[Version comparison data]
*** Block opens ***

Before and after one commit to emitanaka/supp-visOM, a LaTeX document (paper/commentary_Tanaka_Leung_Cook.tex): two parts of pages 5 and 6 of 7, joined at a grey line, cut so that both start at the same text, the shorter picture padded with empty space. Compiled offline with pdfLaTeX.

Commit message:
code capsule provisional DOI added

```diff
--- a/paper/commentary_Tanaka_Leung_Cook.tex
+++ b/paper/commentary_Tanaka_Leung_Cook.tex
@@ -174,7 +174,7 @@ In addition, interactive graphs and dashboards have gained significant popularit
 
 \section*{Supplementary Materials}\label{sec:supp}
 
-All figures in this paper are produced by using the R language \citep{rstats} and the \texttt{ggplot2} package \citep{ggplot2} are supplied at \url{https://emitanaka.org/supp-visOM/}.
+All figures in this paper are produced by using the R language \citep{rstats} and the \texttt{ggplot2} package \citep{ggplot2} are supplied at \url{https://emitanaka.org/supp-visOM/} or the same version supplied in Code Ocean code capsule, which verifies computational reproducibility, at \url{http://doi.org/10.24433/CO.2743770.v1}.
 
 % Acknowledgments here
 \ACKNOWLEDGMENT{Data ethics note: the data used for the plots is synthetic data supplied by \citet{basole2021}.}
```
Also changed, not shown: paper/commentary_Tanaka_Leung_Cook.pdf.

*** Block closes ***

What this task involves => When you reach the end of the data, retype all of it exactly.

Answer box =>
Before and after one commit to emitanaka/supp-visOM, a LaTeX document (paper/commentary_Tanaka_Leung_Cook.tex): two parts of pages 5 and 6 of 7, joined at a grey line, cut so that both start at the same text, the shorter picture padded with empty space. Compiled offline with pdfLaTeX.

Commit message:
code capsule provisional DOI added

```diff
--- a/paper/commentary_Tanaka_Leung_Cook.tex
+++ b/paper/commentary_Tanaka_Leung_Cook.tex
@@ -174,7 +174,7 @@ In addition, interactive graphs and dashboards have gained significant popularit
 
 \section*{Supplementary Materials}\label{sec:supp}
 
-All figures in this paper are produced by using the R language \citep{rstats} and the \texttt{ggplot2} package \citep{ggplot2} are supplied at \url{https://emitanaka.org/supp-visOM/}.
+All figures in this paper are produced by using the R language \citep{rstats} and the \texttt{ggplot2} package \citep{ggplot2} are supplied at \url{https://emitanaka.org/supp-visOM/} or the same version supplied in Code Ocean code capsule, which verifies computational reproducibility, at \url{http://doi.org/10.24433/CO.2743770.v1}.
 
 % Acknowledgments here
 \ACKNOWLEDGMENT{Data ethics note: the data used for the plots is synthetic data supplied by \citet{basole2021}.}
```
Also changed, not shown: paper/commentary_Tanaka_Leung_Cook.pdf.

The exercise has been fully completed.